[DIRECTIONS]
From the entries below, gather every line containing the string "Release".

[DATA SUPPLIED]
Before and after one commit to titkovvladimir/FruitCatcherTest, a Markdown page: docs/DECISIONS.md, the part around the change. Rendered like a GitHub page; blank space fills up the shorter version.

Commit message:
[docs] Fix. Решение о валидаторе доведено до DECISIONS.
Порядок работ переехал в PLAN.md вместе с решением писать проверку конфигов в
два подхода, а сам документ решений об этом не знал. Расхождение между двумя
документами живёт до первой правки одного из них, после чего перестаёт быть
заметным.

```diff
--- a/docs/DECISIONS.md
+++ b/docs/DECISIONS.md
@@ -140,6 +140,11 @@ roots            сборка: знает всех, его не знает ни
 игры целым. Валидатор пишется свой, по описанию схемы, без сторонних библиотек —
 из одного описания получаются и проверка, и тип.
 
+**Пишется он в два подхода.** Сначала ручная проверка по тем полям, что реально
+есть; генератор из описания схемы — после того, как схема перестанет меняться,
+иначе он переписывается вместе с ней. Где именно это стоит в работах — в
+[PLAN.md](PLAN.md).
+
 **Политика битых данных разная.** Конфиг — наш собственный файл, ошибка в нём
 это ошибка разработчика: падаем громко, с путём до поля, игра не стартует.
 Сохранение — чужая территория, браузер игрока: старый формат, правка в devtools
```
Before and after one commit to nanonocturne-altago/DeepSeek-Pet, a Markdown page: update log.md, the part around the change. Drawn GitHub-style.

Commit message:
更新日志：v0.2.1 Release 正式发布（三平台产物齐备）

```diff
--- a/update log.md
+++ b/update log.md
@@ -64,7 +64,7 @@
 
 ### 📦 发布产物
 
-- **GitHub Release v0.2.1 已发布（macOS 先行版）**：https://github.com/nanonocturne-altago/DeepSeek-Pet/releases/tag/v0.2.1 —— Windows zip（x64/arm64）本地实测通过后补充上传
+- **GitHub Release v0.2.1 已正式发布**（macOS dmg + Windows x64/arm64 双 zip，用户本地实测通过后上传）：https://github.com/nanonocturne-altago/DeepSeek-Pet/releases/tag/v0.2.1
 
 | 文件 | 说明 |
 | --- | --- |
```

[RESPONSE AREA]
更新日志：v0.2.1 Release 正式发布（三平台产物齐备）
-- **GitHub Release v0.2.1 已发布（macOS 先行版）**：https://github.com/nanonocturne-altago/DeepSeek-Pet/releases/tag/v0.2.1 —— Windows zip（x64/arm64）本地实测通过后补充上传
+- **GitHub Release v0.2.1 已正式发布**（macOS dmg + Windows x64/arm64 双 zip，用户本地实测通过后上传）：https://github.com/nanonocturne-altago/DeepSeek-Pet/releases/tag/v0.2.1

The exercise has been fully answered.